With an easing of France’s strict coronavirus lockdown last week after two months of home confinement, the ballet performers of the Opera National du Rhin must observe strict infection-busting measures, which include no contact or dancing in pairs.
They have their temperatures taken upon arrival, leave their shoes outside and must enter in full ballet attire — plus face mask — as the dressing rooms are off limits.
Once inside, black tape on the ground delineates a spot for each dancer, allowing them to keep a safe distance of 3.5 metres (11.5 feet) as they gracefully go through their paces to piano accompaniment.
Every time the dancers touch something — their mask, the barre or their water bottle — they are required to disinfect their hands.
Dancer Pierre Doncq, 33, says he has stopped drinking water during practice.
“I find it stressful to have to clean my hands each time, to remove my mask and all that. I prefer to concentrate on what the instructor says,” he told AFP.
Between two sessions, Doncq had to replace his mask which had become humid from all the heavy breathing.
– ‘One can adapt’ –
He complains that the piece of cloth makes him feel suffocated and hampers his vision.
“But honestly, one can adapt,” said the dancer, insisting he was pleased to be back at work.
The Opera du Rhin in Mulhouse is one of the first in France to resume training after lockdown, and is producing its own masks for its ballet company.
“It is complicated to dance with a mask,” said Bruno Bouche, the troupe’s artistic director, adding this was “the biggest challenge” in resuming training.
Mulhouse, near the Swiss and German borders, was one of the first hotspots of coronavirus infection in France, and remains in the high-alert “red zone” of domestic virus circulation.
Many French cases, some of which were exported as far away as South America, originated from a week-long church gathering in the city in February, attended by some 2,000 people.
Soldiers had to set up a military field hospital in Mulhouse to relieve overwhelmed hospitals and evacuated patients to other parts of the country.
After their first post-lockdown practice, the dancers leave immediately, alone. No dressing room chatter, no shower.
The studio is disinfected from top to bottom between three daily lessons which last an hour each, far shorter than the six or seven hours the dancers were accustomed to before confinement kicked in.
But the performers are grateful for even this hour, afraid of losing their form.
“Dancing is our life and holding on to a chair or to a wardrobe (to practice) for eight weeks was getting more and more complicated,” said Bouche, who offered courses online during confinement.
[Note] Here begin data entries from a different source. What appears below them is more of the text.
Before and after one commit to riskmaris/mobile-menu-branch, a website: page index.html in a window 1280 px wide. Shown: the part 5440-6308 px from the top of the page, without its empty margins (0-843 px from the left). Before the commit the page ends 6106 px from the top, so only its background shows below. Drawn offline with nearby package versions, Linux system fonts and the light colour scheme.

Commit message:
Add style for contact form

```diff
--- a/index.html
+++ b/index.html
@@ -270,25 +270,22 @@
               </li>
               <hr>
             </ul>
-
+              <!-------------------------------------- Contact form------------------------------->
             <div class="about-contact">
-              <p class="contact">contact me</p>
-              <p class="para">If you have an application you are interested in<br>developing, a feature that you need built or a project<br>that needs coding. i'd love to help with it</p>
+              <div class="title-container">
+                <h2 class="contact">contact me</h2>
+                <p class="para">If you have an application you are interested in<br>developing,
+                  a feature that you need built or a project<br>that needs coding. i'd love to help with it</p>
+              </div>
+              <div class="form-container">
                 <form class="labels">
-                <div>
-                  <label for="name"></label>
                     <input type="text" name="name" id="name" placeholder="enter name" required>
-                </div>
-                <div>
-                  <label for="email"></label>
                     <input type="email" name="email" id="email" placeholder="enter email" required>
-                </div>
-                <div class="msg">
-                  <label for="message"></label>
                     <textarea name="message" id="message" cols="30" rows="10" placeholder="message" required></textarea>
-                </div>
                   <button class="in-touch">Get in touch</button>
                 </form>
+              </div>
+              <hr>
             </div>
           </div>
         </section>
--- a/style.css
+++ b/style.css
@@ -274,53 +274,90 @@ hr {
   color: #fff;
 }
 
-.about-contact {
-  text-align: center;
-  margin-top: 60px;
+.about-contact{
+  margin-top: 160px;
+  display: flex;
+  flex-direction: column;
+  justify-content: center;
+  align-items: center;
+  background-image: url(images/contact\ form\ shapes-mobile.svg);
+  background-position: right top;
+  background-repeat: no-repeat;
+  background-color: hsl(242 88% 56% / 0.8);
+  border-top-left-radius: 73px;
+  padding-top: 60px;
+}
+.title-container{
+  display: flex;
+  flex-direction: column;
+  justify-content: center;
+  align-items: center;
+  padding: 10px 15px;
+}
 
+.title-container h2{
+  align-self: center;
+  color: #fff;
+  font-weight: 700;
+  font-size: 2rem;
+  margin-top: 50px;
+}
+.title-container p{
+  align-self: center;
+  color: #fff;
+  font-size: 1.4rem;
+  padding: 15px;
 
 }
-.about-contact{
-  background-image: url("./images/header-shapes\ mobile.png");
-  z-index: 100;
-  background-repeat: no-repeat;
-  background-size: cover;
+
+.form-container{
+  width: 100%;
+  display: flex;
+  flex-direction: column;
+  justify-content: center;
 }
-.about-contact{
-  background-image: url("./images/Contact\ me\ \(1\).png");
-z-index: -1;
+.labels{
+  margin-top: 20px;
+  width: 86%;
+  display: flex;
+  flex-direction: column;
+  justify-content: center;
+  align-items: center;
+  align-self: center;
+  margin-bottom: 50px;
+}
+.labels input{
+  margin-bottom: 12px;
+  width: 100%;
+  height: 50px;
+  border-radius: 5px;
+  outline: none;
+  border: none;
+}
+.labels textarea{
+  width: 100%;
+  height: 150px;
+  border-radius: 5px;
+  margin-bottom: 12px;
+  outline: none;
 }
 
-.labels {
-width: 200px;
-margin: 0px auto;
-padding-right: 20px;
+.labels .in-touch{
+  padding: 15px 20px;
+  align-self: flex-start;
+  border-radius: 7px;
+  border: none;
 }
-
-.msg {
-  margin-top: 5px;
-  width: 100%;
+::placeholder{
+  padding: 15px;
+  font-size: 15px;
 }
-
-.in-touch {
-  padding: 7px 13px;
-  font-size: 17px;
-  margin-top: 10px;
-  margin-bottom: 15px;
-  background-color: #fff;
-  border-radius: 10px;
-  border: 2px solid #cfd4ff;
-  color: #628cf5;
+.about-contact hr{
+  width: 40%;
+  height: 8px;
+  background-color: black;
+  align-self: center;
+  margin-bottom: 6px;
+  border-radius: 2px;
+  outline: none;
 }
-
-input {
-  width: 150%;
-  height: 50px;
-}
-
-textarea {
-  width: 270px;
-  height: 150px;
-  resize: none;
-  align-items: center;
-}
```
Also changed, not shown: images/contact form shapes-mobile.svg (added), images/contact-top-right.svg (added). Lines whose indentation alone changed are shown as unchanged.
The dancers hope their first post-lockdown performance will be “Chaplin” by German choreographer Mario Schroeder on September 5.